— Data for this task —
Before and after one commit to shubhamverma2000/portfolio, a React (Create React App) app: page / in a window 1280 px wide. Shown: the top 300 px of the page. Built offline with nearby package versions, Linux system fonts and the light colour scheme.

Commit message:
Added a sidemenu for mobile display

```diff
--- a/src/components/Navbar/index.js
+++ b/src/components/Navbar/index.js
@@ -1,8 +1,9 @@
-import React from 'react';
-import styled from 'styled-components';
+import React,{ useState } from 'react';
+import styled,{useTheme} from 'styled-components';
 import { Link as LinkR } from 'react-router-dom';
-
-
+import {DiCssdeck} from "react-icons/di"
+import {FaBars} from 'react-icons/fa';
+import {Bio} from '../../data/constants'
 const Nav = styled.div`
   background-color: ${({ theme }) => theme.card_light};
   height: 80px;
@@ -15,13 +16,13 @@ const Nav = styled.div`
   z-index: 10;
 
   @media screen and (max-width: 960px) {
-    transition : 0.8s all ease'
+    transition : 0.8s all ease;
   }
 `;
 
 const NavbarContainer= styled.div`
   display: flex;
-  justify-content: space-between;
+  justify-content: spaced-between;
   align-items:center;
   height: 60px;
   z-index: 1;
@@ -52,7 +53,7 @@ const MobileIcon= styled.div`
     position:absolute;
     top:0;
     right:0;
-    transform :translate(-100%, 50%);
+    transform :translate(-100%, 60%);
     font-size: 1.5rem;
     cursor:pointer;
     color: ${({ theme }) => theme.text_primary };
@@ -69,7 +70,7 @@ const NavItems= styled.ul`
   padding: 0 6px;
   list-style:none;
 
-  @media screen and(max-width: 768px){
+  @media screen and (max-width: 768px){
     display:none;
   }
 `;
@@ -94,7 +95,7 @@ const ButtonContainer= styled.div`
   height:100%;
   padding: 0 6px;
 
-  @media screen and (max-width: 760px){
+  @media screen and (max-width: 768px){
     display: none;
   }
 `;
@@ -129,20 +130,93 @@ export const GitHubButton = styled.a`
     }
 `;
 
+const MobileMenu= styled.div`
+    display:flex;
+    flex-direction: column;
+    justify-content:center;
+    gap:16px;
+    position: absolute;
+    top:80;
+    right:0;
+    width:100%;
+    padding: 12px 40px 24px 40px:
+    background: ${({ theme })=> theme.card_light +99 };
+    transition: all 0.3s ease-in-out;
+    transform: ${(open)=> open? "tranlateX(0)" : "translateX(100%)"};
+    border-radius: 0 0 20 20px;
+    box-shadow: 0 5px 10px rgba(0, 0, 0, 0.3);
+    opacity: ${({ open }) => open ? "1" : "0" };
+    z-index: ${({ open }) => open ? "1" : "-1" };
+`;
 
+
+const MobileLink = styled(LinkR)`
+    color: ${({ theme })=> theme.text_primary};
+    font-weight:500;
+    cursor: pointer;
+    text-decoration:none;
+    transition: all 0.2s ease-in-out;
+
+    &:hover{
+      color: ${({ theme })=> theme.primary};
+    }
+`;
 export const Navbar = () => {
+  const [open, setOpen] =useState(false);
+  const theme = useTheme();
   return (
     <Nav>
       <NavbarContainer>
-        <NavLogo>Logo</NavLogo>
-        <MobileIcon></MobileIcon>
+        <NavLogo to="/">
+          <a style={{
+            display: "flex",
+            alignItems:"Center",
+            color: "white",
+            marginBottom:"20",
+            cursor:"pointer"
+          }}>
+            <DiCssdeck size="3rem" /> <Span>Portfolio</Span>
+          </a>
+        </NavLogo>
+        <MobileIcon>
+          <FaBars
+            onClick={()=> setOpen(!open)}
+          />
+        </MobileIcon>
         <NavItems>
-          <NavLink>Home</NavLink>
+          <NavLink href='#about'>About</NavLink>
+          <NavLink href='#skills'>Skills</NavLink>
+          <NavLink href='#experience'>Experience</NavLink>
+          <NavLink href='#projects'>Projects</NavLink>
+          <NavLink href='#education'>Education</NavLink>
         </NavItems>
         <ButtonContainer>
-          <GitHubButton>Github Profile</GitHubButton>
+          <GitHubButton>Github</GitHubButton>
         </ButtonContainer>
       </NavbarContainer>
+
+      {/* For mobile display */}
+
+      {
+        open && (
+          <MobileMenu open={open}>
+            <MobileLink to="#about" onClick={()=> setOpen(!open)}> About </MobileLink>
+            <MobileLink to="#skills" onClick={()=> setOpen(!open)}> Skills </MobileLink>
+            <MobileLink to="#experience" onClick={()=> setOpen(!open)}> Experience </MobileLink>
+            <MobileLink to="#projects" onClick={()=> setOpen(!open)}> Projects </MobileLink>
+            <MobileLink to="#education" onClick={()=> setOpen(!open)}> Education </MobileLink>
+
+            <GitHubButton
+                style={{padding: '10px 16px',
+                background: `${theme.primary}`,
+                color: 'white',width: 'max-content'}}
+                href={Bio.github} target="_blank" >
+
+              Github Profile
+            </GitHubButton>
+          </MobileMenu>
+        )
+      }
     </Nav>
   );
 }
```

— Task brief —
Write the entries above out again, verbatim.

— Exercise solution —
Before and after one commit to shubhamverma2000/portfolio, a React (Create React App) app: page / in a window 1280 px wide. Shown: the top 300 px of the page. Built offline with nearby package versions, Linux system fonts and the light colour scheme.

Commit message:
Added a sidemenu for mobile display

```diff
--- a/src/components/Navbar/index.js
+++ b/src/components/Navbar/index.js
@@ -1,8 +1,9 @@
-import React from 'react';
-import styled from 'styled-components';
+import React,{ useState } from 'react';
+import styled,{useTheme} from 'styled-components';
 import { Link as LinkR } from 'react-router-dom';
-
-
+import {DiCssdeck} from "react-icons/di"
+import {FaBars} from 'react-icons/fa';
+import {Bio} from '../../data/constants'
 const Nav = styled.div`
   background-color: ${({ theme }) => theme.card_light};
   height: 80px;
@@ -15,13 +16,13 @@ const Nav = styled.div`
   z-index: 10;
 
   @media screen and (max-width: 960px) {
-    transition : 0.8s all ease'
+    transition : 0.8s all ease;
   }
 `;
 
 const NavbarContainer= styled.div`
   display: flex;
-  justify-content: space-between;
+  justify-content: spaced-between;
   align-items:center;
   height: 60px;
   z-index: 1;
@@ -52,7 +53,7 @@ const MobileIcon= styled.div`
     position:absolute;
     top:0;
     right:0;
-    transform :translate(-100%, 50%);
+    transform :translate(-100%, 60%);
     font-size: 1.5rem;
     cursor:pointer;
     color: ${({ theme }) => theme.text_primary };
@@ -69,7 +70,7 @@ const NavItems= styled.ul`
   padding: 0 6px;
   list-style:none;
 
-  @media screen and(max-width: 768px){
+  @media screen and (max-width: 768px){
     display:none;
   }
 `;
@@ -94,7 +95,7 @@ const ButtonContainer= styled.div`
   height:100%;
   padding: 0 6px;
 
-  @media screen and (max-width: 760px){
+  @media screen and (max-width: 768px){
     display: none;
   }
 `;
@@ -129,20 +130,93 @@ export const GitHubButton = styled.a`
     }
 `;
 
+const MobileMenu= styled.div`
+    display:flex;
+    flex-direction: column;
+    justify-content:center;
+    gap:16px;
+    position: absolute;
+    top:80;
+    right:0;
+    width:100%;
+    padding: 12px 40px 24px 40px:
+    background: ${({ theme })=> theme.card_light +99 };
+    transition: all 0.3s ease-in-out;
+    transform: ${(open)=> open? "tranlateX(0)" : "translateX(100%)"};
+    border-radius: 0 0 20 20px;
+    box-shadow: 0 5px 10px rgba(0, 0, 0, 0.3);
+    opacity: ${({ open }) => open ? "1" : "0" };
+    z-index: ${({ open }) => open ? "1" : "-1" };
+`;
 
+
+const MobileLink = styled(LinkR)`
+    color: ${({ theme })=> theme.text_primary};
+    font-weight:500;
+    cursor: pointer;
+    text-decoration:none;
+    transition: all 0.2s ease-in-out;
+
+    &:hover{
+      color: ${({ theme })=> theme.primary};
+    }
+`;
 export const Navbar = () => {
+  const [open, setOpen] =useState(false);
+  const theme = useTheme();
   return (
     <Nav>
       <NavbarContainer>
-        <NavLogo>Logo</NavLogo>
-        <MobileIcon></MobileIcon>
+        <NavLogo to="/">
+          <a style={{
+            display: "flex",
+            alignItems:"Center",
+            color: "white",
+            marginBottom:"20",
+            cursor:"pointer"
+          }}>
+            <DiCssdeck size="3rem" /> <Span>Portfolio</Span>
+          </a>
+        </NavLogo>
+        <MobileIcon>
+          <FaBars
+            onClick={()=> setOpen(!open)}
+          />
+        </MobileIcon>
         <NavItems>
-          <NavLink>Home</NavLink>
+          <NavLink href='#about'>About</NavLink>
+          <NavLink href='#skills'>Skills</NavLink>
+          <NavLink href='#experience'>Experience</NavLink>
+          <NavLink href='#projects'>Projects</NavLink>
+          <NavLink href='#education'>Education</NavLink>
         </NavItems>
         <ButtonContainer>
-          <GitHubButton>Github Profile</GitHubButton>
+          <GitHubButton>Github</GitHubButton>
         </ButtonContainer>
       </NavbarContainer>
+
+      {/* For mobile display */}
+
+      {
+        open && (
+          <MobileMenu open={open}>
+            <MobileLink to="#about" onClick={()=> setOpen(!open)}> About </MobileLink>
+            <MobileLink to="#skills" onClick={()=> setOpen(!open)}> Skills </MobileLink>
+            <MobileLink to="#experience" onClick={()=> setOpen(!open)}> Experience </MobileLink>
+            <MobileLink to="#projects" onClick={()=> setOpen(!open)}> Projects </MobileLink>
+            <MobileLink to="#education" onClick={()=> setOpen(!open)}> Education </MobileLink>
+
+            <GitHubButton
+                style={{padding: '10px 16px',
+                background: `${theme.primary}`,
+                color: 'white',width: 'max-content'}}
+                href={Bio.github} target="_blank" >
+
+              Github Profile
+            </GitHubButton>
+          </MobileMenu>
+        )
+      }
     </Nav>
   );
 }
```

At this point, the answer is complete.